Much of American urban policy focuses on the limited nature of economic opportunities for disadvantaged populations, something that impedes upward social mobility. In essence, while it often goes unacknowledged (or even recognized), it is the powerful principle of meritocracy that is violated by these blocked opportunities and barriers to social mobility; that is, the idea that one’s degree of social mobility and its accompanying rewards should be based on one’s merit — her or his abilities, skills, talents, intelligence, and efforts, rather than a host of morally arbitrary factors.
In my recent article in the Journal of Urban Affairs, I identify and critique what I call a “Meritocratic Paradigm” that underlies much of urban policy, as it is prescribed from the liberal political perspective that dominates most of academia and related institutions. While at first glance this Meritocratic Paradigm seems morally compelling, when deconstructed and carefully examined it turns out to be quite pernicious. What is needed instead as the basis for a progressive-populist urban policy is (what might be called) a Community Paradigm, which focuses on the uplifting of whole urban communities rather than the individual social mobility so prized by meritocrats.

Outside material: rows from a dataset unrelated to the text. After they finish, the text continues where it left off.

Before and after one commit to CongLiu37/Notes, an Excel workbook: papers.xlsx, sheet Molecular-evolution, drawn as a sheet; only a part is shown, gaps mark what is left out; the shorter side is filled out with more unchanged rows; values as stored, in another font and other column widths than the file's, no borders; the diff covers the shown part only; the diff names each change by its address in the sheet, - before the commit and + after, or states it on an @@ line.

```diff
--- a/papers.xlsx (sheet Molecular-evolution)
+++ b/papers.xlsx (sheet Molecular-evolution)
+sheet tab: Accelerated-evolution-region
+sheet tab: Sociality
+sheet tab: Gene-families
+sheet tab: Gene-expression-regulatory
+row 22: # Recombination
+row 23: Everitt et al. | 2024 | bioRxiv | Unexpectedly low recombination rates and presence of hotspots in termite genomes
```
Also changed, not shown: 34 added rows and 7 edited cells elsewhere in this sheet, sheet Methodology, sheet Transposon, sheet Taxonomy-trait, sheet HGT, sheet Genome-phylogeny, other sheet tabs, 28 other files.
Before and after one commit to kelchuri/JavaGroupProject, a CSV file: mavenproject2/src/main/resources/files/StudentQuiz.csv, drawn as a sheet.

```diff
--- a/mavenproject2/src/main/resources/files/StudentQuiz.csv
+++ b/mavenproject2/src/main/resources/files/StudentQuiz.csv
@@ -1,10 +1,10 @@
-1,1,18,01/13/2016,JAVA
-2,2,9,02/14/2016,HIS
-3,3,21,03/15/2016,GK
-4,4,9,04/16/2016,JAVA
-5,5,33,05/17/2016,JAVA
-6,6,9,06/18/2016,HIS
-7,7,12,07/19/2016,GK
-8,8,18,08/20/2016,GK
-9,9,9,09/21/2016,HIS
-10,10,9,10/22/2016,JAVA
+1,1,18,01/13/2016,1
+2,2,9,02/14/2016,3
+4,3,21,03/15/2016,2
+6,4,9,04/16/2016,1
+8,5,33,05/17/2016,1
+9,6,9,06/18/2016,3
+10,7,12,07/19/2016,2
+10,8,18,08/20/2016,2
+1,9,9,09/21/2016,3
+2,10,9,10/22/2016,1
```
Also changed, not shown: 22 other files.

A short preview of my article appears on Rooflines: The Shelterforce Blog. The full article, Urban Policy as Meritocracy: A Critique, along with responses by Robert Mark Silverman and Susan J. Popkin, appears in Volume 38, Issue 1 of JUA.
David Imbroscio, Ph.D., is a professor in the Department of Political Science and Urban and Public Affairs at the University of Louisville.